WHAT THIS TASK INVOLVES: From the entries below, copy out all lines holding "import".

Saved data entries
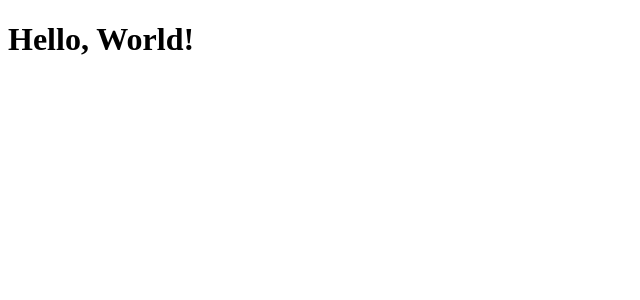
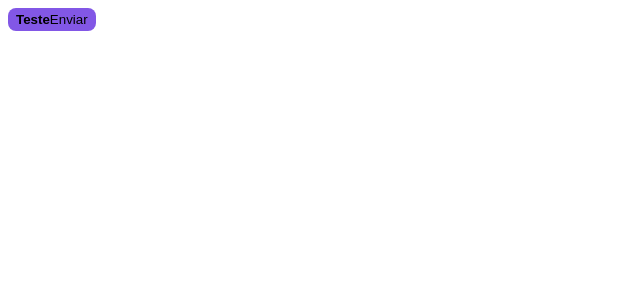
Before and after one commit to PedroFurlann/ignite-shop, a Next.js app: page / in a window 1280 px wide. Shown: the top 300 px of the page, without its empty margins (0-640 px from the left). Built offline with nearby package versions, Linux system fonts and the light colour scheme.

Commit message:
Configuring Stitches

```diff
--- a/package.json
+++ b/package.json
@@ -10,6 +10,7 @@
   },
   "dependencies": {
     "@next/font": "13.1.1",
+    "@stitches/react": "^1.2.8",
     "@types/react-dom": "18.0.10",
     "eslint": "8.31.0",
     "eslint-config-next": "13.1.1",
--- a/src/pages/_document.tsx
+++ b/src/pages/_document.tsx
@@ -1,4 +1,5 @@
 import { Html, Head, Main, NextScript } from 'next/document'
+import { getCssText } from '../styles'
 
 export default function Document() {
   return (
@@ -14,6 +15,11 @@ export default function Document() {
           href="https://fonts.googleapis.com/css2?family=Roboto:wght@400;700&display=swap"
           rel="stylesheet"
         />
+
+        <style
+          id="stitches"
+          dangerouslySetInnerHTML={{ __html: getCssText() }}
+        />
       </Head>
       <body>
         <Main />
--- a/src/pages/index.tsx
+++ b/src/pages/index.tsx
@@ -1,3 +1,25 @@
+import { styled } from '../styles'
+
+const Button = styled('button', {
+  backgroundColor: '$rocketseat',
+  borderRadius: 8,
+  border: 0,
+  padding: '4px 8px',
+
+  span: {
+    fontWeight: 'bold',
+  },
+
+  '&:hover': {
+    filter: 'brightness(0.8)',
+  },
+})
+
 export default function Home() {
-  return <h1>Hello, World!</h1>
+  return (
+    <Button>
+      <span>Teste</span>
+      Enviar
+    </Button>
+  )
 }
--- /dev/null
+++ b/src/styles/index.ts
@@ -0,0 +1,18 @@
+import { createStitches } from '@stitches/react'
+
+export const {
+  config,
+  styled,
+  globalCss,
+  keyframes,
+  getCssText,
+  theme,
+  createTheme,
+  css,
+} = createStitches({
+  theme: {
+    colors: {
+      rocketseat: '#8257e6',
+    },
+  },
+})
```
Also changed, not shown: 1 other file (tests, documents, lock files or other folders).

EXERCISE RESPONSE:
 import { Html, Head, Main, NextScript } from 'next/document'
+import { getCssText } from '../styles'
+import { styled } from '../styles'
+import { createStitches } from '@stitches/react'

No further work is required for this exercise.